**GOAL OF THE EXERCISE:**
Report all lines in the records that hold the string "Morecon".

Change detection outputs
______________________________

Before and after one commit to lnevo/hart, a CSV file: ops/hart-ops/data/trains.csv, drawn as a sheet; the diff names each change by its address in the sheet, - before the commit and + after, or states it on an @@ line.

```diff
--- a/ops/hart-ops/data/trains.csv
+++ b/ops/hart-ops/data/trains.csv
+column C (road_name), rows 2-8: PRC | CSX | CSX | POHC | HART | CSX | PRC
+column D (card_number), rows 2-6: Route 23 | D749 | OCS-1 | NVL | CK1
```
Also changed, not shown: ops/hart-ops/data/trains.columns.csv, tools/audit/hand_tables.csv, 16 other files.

______________________________

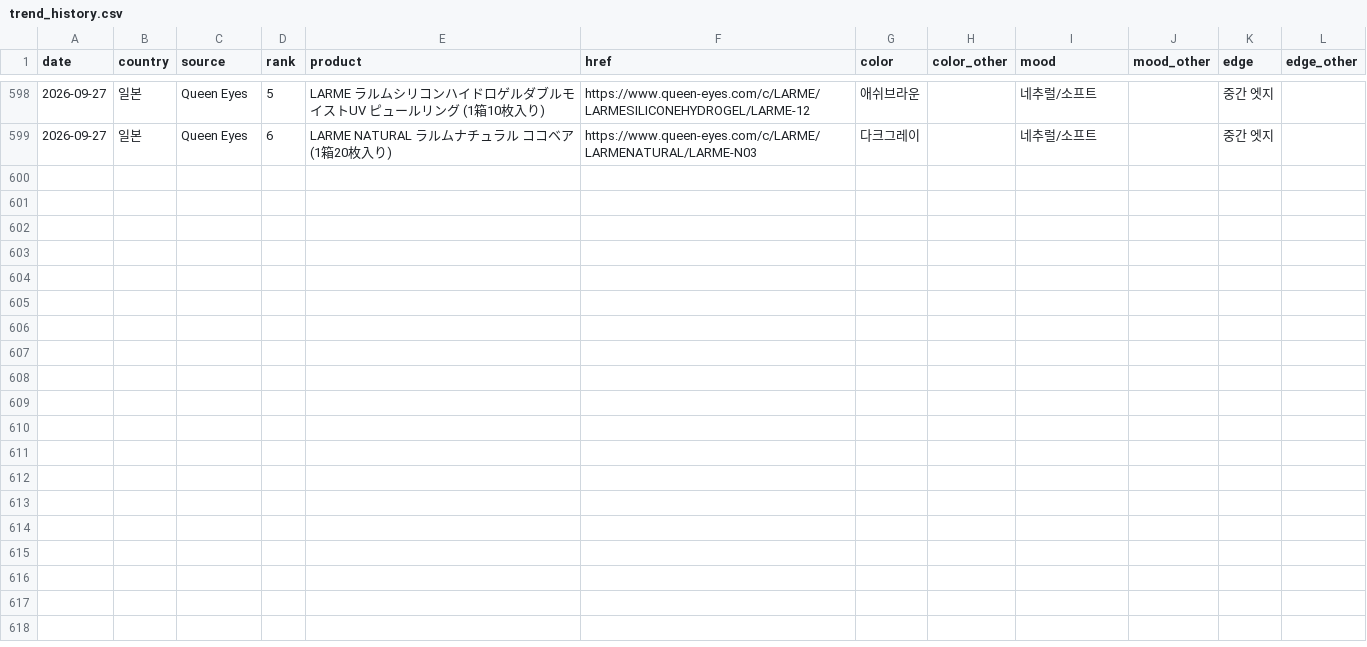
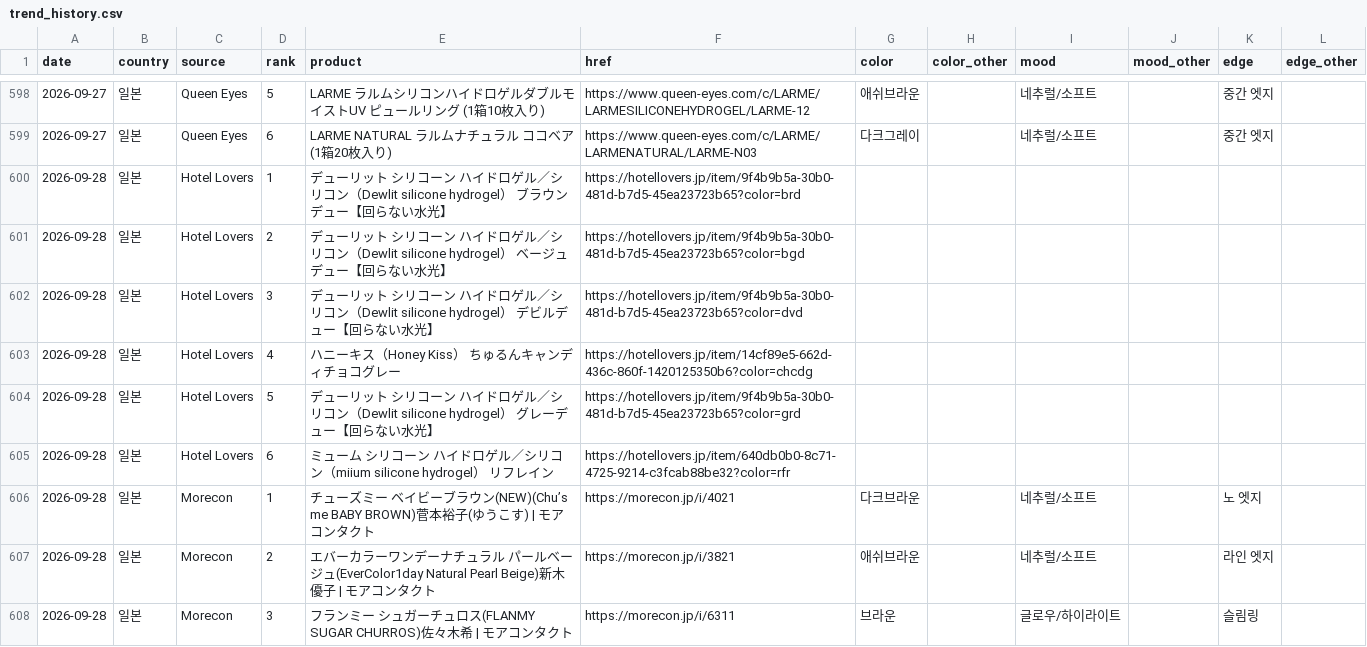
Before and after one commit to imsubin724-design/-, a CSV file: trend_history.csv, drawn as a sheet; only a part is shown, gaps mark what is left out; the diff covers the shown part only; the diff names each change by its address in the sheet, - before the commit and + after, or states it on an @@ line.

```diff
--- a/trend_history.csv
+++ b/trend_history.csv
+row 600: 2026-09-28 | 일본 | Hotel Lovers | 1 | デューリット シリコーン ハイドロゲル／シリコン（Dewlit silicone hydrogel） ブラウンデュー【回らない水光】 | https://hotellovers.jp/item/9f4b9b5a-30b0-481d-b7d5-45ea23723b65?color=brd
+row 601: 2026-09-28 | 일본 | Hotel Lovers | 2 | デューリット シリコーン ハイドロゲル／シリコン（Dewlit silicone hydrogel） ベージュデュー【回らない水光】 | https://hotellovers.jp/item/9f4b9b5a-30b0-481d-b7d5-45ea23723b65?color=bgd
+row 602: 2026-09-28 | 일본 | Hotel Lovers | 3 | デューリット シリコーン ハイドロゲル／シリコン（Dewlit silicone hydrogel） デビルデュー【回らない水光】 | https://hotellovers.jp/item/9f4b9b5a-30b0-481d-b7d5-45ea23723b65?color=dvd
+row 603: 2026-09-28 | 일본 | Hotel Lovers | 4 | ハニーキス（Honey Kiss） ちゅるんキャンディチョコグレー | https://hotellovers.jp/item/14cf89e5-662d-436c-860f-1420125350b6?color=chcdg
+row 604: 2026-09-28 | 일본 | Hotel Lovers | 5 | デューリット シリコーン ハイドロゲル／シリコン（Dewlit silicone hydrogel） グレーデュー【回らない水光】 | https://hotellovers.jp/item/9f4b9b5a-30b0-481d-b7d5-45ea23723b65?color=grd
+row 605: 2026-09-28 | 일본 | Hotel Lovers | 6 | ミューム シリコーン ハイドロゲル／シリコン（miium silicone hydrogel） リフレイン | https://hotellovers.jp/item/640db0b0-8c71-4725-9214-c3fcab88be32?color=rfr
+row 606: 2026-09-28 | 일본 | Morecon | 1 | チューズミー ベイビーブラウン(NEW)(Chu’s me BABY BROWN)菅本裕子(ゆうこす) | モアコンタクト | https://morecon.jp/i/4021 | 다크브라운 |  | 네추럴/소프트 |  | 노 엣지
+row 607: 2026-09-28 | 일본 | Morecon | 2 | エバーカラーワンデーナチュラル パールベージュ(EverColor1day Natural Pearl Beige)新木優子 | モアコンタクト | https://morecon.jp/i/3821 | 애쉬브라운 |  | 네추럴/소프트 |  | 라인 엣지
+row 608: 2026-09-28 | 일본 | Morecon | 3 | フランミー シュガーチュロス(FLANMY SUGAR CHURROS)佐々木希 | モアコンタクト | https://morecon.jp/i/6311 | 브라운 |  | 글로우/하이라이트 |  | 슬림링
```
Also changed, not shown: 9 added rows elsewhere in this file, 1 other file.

______________________________

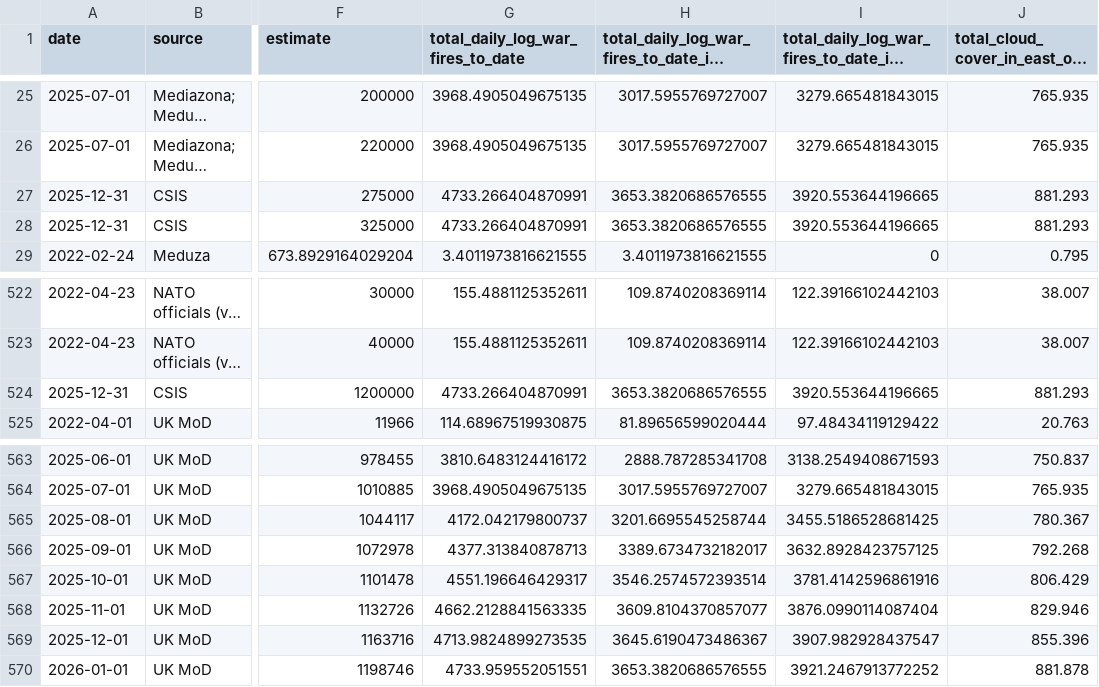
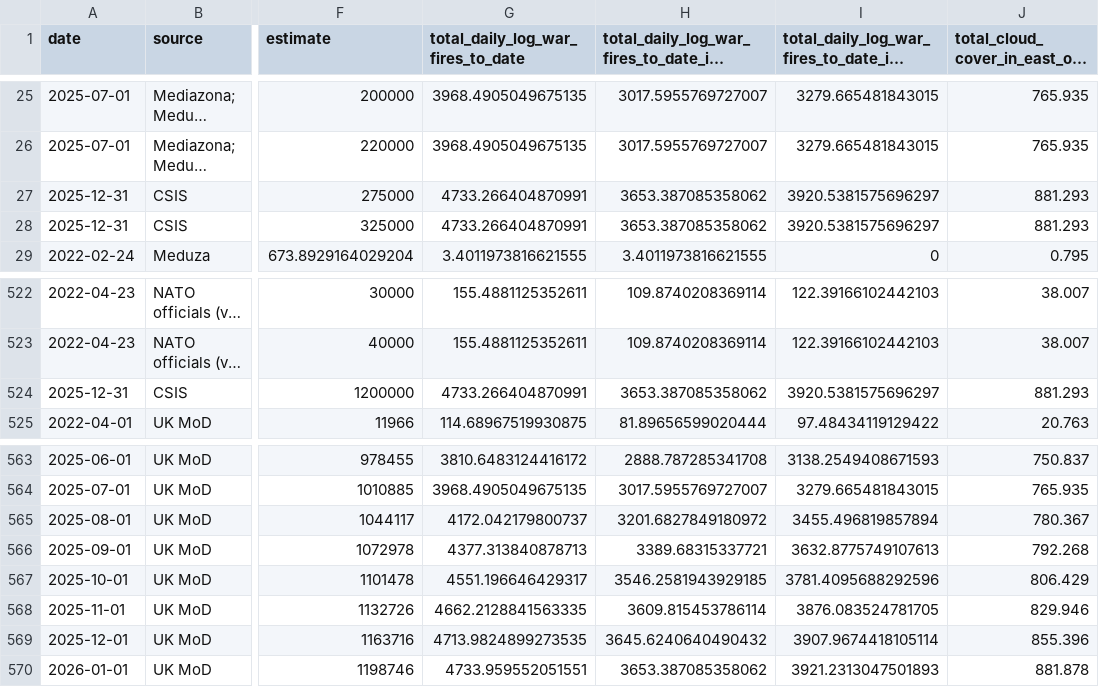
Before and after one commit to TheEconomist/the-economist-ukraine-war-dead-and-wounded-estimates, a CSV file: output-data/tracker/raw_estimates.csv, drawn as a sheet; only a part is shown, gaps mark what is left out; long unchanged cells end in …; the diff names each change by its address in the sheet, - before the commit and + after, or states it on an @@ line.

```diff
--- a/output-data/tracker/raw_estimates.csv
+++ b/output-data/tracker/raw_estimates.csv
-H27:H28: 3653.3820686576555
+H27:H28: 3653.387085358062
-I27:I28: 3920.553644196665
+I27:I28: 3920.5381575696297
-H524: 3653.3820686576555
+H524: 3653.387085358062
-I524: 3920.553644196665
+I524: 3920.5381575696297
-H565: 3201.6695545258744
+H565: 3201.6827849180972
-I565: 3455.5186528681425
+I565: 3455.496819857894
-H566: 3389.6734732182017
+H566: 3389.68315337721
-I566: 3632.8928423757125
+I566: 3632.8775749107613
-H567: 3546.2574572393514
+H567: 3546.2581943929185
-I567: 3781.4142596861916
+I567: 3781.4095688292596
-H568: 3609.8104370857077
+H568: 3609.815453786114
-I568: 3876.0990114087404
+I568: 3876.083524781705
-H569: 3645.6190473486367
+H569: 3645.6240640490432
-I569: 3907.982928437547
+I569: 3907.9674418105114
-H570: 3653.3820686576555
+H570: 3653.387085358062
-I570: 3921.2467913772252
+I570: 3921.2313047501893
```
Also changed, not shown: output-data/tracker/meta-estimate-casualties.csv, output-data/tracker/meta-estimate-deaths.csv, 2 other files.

______________________________

**EXERCISE RESPONSE:**
+row 606: 2026-09-28 | 일본 | Morecon | 1 | チューズミー ベイビーブラウン(NEW)(Chu’s me BABY BROWN)菅本裕子(ゆうこす) | モアコンタクト | https://morecon.jp/i/4021 | 다크브라운 |  | 네추럴/소프트 |  | 노 엣지
+row 607: 2026-09-28 | 일본 | Morecon | 2 | エバーカラーワンデーナチュラル パールベージュ(EverColor1day Natural Pearl Beige)新木優子 | モアコンタクト | https://morecon.jp/i/3821 | 애쉬브라운 |  | 네추럴/소프트 |  | 라인 엣지
+row 608: 2026-09-28 | 일본 | Morecon | 3 | フランミー シュガーチュロス(FLANMY SUGAR CHURROS)佐々木希 | モアコンタクト | https://morecon.jp/i/6311 | 브라운 |  | 글로우/하이라이트 |  | 슬림링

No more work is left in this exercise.